Posted: 04/19/16 at 12:02 PM

Specialty Chemical Manufacturers Share Significant Impact of MTB on Small Businesses with Congress

By Brittany Mountjoy, Manager, Government Relations
 
After four long years of waiting and anticipation, both the Senate

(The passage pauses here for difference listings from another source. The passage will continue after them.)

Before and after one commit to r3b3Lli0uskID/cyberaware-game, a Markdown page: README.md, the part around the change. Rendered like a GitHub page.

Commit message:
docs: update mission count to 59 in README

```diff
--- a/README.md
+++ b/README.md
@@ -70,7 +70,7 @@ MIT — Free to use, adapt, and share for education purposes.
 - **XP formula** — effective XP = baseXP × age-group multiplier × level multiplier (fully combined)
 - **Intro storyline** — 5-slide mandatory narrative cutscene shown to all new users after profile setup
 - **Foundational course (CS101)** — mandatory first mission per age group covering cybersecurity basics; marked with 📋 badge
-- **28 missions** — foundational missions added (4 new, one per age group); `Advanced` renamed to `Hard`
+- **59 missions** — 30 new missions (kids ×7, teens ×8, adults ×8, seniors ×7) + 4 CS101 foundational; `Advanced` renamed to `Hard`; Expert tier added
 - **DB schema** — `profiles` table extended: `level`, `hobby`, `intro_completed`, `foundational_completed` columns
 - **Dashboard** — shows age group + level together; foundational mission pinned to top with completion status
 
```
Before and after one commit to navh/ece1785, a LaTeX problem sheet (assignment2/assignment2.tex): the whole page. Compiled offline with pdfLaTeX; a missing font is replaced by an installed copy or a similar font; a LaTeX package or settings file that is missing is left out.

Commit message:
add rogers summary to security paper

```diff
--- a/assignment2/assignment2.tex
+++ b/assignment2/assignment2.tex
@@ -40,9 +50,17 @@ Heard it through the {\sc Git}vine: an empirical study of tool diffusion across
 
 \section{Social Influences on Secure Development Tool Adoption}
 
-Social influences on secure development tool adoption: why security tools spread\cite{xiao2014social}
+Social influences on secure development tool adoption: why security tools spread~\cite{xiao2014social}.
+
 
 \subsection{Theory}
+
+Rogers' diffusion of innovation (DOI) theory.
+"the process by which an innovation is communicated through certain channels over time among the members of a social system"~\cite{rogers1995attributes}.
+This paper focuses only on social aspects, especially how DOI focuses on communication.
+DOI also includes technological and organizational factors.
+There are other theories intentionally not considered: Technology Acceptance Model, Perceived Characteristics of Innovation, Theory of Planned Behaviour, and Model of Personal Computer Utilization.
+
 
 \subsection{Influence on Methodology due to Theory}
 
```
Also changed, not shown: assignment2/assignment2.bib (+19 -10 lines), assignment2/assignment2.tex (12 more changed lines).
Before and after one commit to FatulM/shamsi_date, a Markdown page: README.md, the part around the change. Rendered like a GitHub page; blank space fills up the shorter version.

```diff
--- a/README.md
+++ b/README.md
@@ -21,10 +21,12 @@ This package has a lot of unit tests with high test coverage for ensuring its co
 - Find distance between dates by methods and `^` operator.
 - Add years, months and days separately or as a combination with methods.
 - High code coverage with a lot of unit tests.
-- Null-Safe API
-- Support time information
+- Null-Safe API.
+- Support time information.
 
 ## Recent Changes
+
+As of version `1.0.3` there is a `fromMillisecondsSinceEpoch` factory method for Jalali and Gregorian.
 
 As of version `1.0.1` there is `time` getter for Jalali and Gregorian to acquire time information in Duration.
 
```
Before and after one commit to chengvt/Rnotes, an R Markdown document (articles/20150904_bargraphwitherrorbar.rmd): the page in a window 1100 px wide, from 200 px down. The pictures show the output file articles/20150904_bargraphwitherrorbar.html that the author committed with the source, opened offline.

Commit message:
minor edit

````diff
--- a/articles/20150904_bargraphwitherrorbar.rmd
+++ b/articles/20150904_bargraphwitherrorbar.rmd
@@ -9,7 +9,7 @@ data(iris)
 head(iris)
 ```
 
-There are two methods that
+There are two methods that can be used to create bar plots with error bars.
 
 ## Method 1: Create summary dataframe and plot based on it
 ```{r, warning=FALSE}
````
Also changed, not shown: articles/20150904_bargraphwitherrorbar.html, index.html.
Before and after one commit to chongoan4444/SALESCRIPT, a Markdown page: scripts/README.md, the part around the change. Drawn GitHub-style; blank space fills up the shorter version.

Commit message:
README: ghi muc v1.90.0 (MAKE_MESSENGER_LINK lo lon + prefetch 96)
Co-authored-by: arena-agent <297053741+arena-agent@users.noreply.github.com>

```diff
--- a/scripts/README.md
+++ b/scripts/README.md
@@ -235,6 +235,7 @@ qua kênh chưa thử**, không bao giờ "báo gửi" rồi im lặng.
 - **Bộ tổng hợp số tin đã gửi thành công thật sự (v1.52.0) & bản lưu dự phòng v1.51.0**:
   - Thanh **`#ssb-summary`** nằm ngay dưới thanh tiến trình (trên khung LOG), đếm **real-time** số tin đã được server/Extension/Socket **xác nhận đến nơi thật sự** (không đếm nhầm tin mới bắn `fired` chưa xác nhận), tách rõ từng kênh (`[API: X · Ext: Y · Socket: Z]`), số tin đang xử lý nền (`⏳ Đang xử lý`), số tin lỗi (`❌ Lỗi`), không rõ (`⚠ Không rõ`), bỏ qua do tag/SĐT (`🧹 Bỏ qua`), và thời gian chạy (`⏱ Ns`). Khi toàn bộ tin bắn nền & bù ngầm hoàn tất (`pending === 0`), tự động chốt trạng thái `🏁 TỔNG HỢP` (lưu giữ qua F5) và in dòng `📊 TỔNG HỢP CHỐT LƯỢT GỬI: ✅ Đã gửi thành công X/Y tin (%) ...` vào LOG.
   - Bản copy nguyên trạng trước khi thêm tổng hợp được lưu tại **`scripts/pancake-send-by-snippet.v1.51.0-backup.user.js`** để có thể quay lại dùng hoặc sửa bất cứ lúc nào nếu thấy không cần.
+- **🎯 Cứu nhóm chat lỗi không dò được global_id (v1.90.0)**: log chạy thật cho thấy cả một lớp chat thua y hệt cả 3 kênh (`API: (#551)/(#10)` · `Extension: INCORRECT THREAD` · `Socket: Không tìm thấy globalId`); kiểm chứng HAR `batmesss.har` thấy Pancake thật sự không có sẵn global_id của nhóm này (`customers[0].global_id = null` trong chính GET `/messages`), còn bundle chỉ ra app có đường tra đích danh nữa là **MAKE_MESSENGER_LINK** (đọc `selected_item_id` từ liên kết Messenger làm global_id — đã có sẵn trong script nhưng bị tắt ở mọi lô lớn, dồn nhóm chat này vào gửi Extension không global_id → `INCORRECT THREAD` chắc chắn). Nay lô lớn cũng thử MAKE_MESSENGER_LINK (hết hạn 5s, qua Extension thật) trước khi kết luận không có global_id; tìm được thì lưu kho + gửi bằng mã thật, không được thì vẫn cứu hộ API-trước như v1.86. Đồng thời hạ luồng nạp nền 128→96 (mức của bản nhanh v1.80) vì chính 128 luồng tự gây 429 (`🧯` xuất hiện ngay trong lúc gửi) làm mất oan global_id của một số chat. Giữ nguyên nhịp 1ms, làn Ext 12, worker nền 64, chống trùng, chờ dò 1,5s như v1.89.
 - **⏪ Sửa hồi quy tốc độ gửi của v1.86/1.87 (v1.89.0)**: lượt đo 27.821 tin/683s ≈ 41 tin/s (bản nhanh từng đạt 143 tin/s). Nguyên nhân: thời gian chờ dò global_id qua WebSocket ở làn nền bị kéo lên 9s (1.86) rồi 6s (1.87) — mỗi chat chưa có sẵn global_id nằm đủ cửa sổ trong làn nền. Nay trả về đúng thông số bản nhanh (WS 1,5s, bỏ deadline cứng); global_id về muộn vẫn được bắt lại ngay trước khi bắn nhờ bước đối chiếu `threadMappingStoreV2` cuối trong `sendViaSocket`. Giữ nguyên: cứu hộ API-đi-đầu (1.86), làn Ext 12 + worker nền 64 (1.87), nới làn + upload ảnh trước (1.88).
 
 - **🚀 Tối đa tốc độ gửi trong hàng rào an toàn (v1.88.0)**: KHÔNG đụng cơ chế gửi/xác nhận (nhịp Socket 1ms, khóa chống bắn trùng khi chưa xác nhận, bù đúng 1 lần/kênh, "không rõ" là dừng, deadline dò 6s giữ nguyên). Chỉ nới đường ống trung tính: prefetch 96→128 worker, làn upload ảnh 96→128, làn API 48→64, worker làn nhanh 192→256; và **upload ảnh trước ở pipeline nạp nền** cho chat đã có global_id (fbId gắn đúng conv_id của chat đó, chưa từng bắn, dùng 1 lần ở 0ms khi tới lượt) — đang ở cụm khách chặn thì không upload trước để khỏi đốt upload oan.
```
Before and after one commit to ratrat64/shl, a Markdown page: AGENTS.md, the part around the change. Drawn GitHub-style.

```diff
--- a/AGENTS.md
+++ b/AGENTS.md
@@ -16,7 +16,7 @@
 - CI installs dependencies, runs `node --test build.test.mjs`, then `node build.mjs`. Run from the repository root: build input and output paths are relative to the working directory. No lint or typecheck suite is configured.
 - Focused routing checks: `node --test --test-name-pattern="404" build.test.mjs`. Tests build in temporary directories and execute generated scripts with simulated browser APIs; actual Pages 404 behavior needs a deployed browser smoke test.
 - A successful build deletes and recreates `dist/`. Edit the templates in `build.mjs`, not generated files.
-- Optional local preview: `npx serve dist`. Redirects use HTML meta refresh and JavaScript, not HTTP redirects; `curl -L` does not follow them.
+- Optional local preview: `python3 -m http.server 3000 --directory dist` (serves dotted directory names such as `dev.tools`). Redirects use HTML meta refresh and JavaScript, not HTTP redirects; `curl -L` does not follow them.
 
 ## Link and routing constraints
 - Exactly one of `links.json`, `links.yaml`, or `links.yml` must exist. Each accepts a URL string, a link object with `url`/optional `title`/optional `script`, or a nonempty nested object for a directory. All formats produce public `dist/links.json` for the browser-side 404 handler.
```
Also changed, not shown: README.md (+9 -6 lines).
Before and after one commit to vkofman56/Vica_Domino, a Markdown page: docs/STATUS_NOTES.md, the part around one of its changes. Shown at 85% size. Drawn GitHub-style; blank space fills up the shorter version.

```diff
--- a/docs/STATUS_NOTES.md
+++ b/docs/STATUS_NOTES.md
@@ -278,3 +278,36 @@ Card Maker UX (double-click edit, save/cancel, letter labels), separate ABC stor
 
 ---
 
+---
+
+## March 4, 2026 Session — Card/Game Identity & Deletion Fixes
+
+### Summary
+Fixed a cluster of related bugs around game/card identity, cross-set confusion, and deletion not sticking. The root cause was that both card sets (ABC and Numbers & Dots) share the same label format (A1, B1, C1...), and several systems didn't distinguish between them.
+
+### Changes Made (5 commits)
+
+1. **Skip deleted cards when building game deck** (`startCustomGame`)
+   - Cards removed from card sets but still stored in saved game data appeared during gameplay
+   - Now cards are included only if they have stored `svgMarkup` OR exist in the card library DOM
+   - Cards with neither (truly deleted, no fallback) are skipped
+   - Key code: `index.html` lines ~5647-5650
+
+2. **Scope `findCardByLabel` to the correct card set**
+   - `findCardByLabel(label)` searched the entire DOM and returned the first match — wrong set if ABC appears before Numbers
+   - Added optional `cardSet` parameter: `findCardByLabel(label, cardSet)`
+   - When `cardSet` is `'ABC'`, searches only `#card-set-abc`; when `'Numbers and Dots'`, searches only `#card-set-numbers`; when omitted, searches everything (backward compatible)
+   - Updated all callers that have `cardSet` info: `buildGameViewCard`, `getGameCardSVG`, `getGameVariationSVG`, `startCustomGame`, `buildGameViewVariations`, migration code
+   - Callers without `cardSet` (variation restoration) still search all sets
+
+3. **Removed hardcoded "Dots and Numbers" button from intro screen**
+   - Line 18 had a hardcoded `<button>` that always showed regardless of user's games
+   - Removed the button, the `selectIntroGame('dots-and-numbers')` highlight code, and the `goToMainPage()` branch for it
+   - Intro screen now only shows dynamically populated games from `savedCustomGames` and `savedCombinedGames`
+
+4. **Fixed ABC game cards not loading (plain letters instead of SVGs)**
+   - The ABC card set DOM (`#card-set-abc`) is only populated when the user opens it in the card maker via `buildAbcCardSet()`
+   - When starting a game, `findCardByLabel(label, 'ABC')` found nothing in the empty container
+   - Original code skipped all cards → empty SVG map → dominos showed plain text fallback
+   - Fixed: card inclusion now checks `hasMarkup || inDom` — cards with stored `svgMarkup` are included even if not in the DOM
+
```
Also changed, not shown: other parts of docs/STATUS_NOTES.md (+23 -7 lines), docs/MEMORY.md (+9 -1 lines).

and House of Representatives last week introduced mirror bills that proposeda plan to move forward and revamp the process for enacting the Miscellaneous Tariff Bill (MTB). Brooke DiDomenico, an engineer and production manager at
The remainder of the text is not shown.